Task prompt :: Begin at the line containing "nombres lisibles |" in the data below and go on through the line containing "se lit pas |", repeating each line exactly; include both ends and no other line.

━━━━━━━━━━━━━━━━━━━━

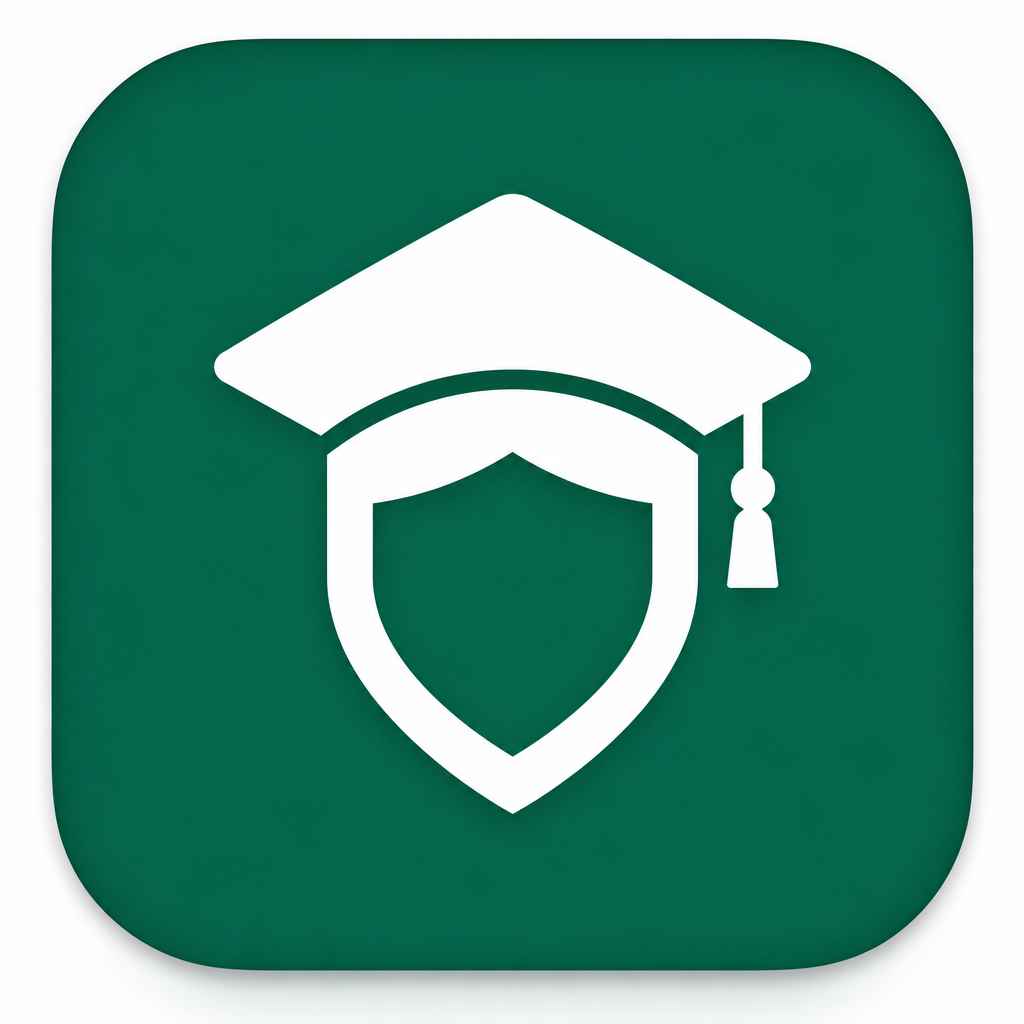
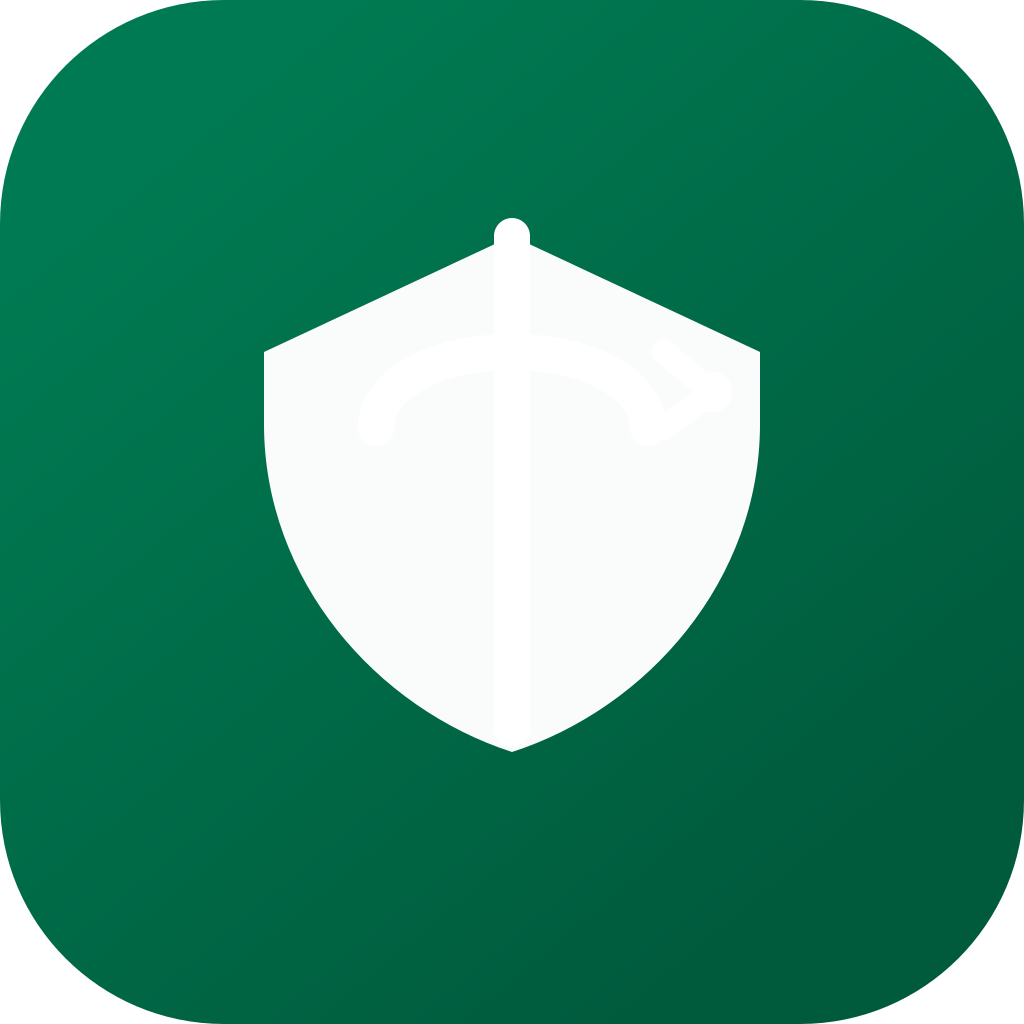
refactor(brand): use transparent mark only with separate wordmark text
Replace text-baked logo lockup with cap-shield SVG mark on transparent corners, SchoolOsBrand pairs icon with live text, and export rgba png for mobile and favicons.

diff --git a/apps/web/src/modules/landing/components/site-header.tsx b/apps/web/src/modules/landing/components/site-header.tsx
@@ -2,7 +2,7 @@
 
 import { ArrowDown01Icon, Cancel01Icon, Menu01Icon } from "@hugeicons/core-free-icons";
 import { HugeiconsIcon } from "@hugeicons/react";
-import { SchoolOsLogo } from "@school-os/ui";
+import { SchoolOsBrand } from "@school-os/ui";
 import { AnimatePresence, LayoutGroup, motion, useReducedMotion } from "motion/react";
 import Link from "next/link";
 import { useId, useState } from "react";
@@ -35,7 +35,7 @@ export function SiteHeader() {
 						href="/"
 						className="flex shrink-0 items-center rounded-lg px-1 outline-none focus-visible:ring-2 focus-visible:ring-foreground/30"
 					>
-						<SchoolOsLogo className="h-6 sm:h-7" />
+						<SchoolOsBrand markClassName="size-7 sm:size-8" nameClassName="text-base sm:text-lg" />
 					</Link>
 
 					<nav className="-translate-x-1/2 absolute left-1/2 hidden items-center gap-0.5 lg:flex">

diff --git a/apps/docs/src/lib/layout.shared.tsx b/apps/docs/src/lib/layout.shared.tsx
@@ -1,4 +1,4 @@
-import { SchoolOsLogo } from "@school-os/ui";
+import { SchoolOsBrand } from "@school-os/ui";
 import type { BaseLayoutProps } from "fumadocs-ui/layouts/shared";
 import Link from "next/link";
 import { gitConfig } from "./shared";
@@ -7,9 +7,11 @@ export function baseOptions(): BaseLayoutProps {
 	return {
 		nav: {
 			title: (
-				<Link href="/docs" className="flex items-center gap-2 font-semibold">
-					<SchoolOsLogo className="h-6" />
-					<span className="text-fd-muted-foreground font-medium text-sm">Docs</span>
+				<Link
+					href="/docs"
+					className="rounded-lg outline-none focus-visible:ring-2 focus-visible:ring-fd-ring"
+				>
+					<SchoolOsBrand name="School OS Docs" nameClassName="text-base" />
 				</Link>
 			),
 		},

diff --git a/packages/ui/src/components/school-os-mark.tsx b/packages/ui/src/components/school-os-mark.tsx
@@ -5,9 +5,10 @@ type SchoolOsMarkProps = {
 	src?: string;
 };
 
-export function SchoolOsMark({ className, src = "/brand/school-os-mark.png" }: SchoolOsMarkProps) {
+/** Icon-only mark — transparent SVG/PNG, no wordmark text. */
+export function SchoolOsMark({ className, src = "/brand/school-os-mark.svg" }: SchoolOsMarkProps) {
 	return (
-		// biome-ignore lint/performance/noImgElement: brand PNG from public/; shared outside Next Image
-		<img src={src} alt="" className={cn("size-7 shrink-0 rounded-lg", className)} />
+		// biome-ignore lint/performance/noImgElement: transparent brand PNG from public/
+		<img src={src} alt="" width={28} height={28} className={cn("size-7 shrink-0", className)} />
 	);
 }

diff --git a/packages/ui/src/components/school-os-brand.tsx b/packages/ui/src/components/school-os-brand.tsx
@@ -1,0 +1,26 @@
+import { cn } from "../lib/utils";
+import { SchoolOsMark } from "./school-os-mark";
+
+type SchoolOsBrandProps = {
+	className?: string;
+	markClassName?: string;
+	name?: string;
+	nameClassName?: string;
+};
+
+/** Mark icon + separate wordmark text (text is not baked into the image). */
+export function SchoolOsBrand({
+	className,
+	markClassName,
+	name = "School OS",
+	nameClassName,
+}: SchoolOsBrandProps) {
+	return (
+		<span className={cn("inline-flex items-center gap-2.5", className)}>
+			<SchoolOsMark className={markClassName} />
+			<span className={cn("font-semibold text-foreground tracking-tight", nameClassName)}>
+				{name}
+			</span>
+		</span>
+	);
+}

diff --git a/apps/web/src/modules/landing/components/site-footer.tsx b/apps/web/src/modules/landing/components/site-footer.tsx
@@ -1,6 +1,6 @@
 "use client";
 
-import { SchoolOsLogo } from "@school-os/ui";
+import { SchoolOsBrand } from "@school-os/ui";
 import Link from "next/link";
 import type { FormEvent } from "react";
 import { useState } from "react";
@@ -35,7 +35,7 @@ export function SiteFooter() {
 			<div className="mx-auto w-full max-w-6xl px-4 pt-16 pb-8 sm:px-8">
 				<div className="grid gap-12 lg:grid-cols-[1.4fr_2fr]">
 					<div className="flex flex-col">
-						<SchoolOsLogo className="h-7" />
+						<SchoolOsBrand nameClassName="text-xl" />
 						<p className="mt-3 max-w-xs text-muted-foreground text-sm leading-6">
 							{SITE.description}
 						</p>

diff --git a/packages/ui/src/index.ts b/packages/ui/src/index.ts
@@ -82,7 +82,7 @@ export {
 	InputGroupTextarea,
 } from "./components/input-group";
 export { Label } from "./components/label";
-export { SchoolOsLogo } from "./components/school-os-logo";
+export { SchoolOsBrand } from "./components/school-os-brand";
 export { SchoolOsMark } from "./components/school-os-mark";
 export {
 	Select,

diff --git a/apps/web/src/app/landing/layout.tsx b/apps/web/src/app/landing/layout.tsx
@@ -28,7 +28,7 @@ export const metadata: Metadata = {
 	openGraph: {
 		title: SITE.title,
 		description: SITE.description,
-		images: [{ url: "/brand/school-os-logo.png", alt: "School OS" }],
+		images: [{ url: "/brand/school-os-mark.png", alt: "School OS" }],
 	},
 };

━━━━━━━━━━━━━━━━━━━━

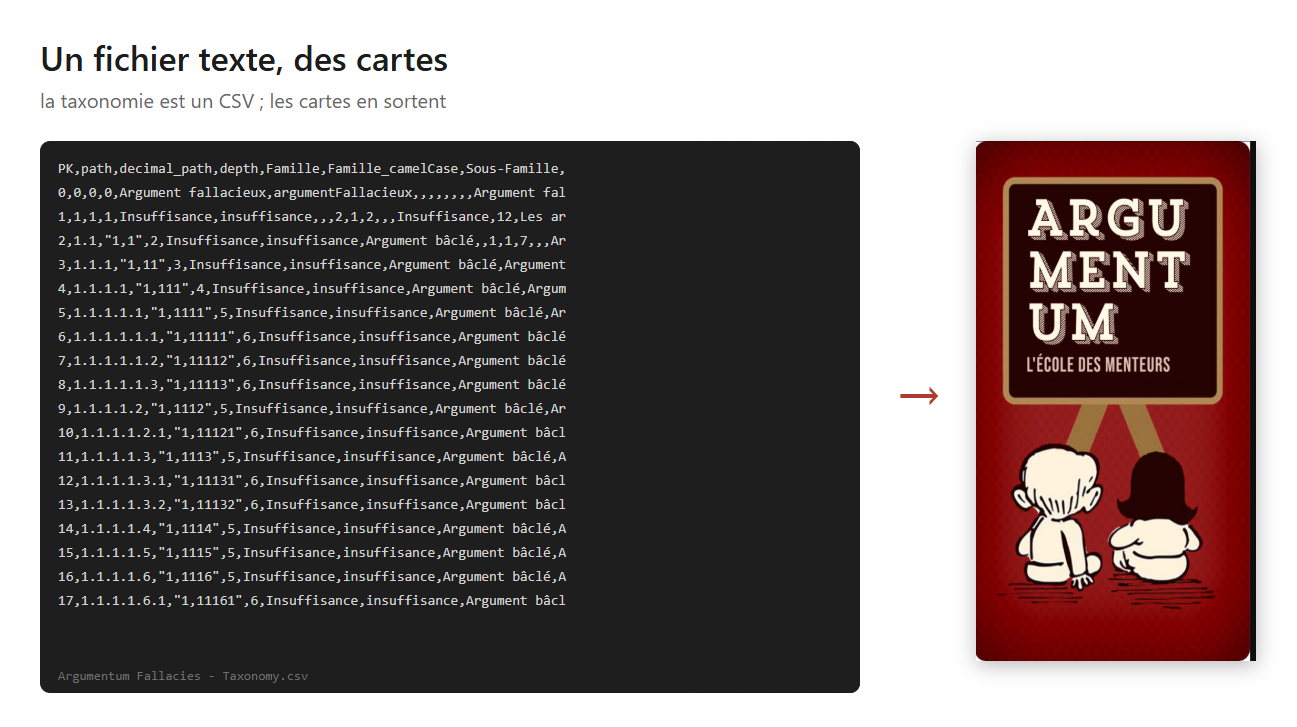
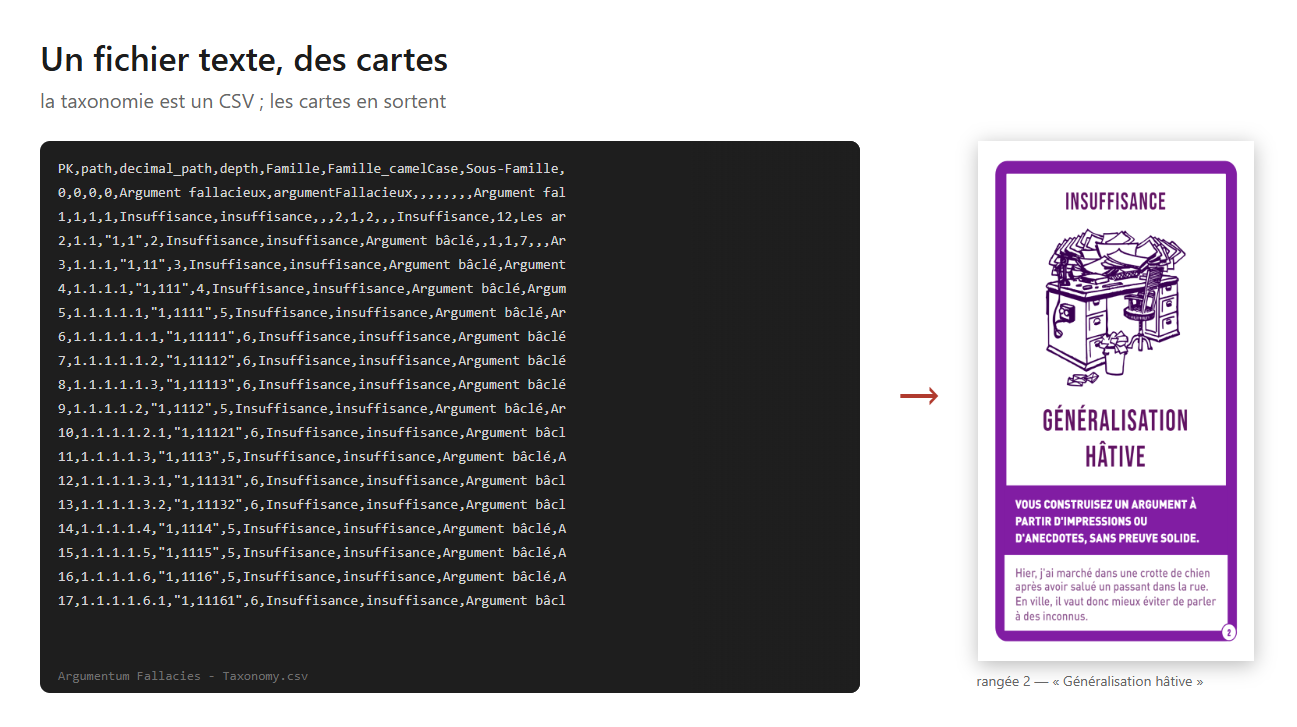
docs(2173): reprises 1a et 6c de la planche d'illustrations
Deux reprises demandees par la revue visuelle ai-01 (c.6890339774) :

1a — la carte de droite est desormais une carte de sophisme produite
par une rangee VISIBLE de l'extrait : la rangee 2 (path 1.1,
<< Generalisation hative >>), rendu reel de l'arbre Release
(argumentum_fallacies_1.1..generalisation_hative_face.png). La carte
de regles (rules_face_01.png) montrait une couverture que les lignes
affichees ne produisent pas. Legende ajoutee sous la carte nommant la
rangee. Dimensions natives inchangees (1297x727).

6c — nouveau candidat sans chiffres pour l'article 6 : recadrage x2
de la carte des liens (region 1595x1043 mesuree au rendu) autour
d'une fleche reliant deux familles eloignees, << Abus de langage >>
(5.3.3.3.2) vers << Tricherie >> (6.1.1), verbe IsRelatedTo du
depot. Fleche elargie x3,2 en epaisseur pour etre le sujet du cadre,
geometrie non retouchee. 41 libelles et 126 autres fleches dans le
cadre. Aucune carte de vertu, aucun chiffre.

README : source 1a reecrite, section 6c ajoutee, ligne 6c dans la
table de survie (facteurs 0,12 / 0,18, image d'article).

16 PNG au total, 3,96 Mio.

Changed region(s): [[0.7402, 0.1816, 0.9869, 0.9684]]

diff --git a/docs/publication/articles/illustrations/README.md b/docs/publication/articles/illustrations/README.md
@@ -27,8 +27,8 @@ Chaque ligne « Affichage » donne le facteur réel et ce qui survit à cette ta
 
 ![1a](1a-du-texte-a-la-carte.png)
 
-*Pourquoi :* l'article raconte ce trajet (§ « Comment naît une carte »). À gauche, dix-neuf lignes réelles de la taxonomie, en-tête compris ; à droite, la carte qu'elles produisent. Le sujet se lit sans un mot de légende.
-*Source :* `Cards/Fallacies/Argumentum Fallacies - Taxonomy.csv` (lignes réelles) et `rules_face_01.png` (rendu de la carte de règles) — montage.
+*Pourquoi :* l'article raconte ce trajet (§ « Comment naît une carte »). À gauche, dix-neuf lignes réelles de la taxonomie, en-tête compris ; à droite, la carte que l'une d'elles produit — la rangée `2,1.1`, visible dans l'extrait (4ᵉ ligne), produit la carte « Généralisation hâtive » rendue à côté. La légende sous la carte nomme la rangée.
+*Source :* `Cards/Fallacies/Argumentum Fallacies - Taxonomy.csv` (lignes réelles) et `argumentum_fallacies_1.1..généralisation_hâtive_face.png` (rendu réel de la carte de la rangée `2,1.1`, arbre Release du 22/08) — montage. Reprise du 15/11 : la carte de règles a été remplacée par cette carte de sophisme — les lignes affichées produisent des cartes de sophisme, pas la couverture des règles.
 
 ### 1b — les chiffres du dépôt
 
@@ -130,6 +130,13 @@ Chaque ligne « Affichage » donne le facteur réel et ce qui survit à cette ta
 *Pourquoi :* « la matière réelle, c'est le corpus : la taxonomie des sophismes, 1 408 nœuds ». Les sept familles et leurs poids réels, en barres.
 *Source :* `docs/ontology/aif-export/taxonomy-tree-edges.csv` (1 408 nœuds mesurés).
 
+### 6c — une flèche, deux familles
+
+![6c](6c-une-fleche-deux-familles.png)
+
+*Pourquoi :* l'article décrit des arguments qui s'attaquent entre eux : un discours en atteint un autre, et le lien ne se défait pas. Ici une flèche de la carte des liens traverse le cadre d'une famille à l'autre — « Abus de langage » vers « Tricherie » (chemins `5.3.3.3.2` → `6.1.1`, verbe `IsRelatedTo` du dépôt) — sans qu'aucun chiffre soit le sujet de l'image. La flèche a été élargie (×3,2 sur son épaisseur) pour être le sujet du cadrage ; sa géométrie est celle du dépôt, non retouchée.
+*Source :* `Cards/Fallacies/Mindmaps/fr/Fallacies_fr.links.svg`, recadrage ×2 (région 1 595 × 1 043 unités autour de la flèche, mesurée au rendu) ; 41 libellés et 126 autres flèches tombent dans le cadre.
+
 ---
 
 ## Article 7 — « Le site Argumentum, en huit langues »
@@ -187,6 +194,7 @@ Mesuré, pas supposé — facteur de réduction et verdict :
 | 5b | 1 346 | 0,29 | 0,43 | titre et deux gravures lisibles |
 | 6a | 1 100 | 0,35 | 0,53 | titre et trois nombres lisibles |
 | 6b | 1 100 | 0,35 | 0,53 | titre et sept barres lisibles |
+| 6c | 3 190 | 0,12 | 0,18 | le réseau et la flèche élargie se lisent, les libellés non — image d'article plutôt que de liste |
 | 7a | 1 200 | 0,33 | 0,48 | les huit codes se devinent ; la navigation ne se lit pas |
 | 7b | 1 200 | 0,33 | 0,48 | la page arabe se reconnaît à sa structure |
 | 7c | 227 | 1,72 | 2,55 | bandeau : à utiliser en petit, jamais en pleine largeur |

━━━━━━━━━━━━━━━━━━━━

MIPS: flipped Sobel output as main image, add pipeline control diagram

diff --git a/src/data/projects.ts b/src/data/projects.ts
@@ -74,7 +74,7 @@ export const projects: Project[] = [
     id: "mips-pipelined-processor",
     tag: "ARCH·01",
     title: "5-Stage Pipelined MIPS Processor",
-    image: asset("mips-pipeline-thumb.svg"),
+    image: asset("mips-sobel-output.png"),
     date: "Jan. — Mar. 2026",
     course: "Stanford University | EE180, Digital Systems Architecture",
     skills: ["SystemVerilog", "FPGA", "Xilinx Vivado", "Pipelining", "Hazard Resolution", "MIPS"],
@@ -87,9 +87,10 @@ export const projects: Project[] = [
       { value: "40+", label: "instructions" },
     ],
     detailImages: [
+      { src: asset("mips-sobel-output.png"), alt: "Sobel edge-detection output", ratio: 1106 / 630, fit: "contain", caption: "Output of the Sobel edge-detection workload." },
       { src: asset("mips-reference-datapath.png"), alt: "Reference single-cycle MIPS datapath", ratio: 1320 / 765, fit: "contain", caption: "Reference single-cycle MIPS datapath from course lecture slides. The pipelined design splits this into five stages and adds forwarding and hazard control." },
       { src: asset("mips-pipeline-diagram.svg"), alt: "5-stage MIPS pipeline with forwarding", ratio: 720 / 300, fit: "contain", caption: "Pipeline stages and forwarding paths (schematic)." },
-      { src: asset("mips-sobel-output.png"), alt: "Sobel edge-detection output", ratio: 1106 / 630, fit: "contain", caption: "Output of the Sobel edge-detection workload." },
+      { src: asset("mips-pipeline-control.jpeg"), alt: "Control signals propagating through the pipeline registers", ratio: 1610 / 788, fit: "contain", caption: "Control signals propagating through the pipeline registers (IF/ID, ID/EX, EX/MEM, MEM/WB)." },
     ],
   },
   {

━━━━━━━━━━━━━━━━━━━━

Written response ::
 | 6a | 1 100 | 0,35 | 0,53 | titre et trois nombres lisibles |
 | 6b | 1 100 | 0,35 | 0,53 | titre et sept barres lisibles |
+| 6c | 3 190 | 0,12 | 0,18 | le réseau et la flèche élargie se lisent, les libellés non — image d'article plutôt que de liste |
 | 7a | 1 200 | 0,33 | 0,48 | les huit codes se devinent ; la navigation ne se lit pas |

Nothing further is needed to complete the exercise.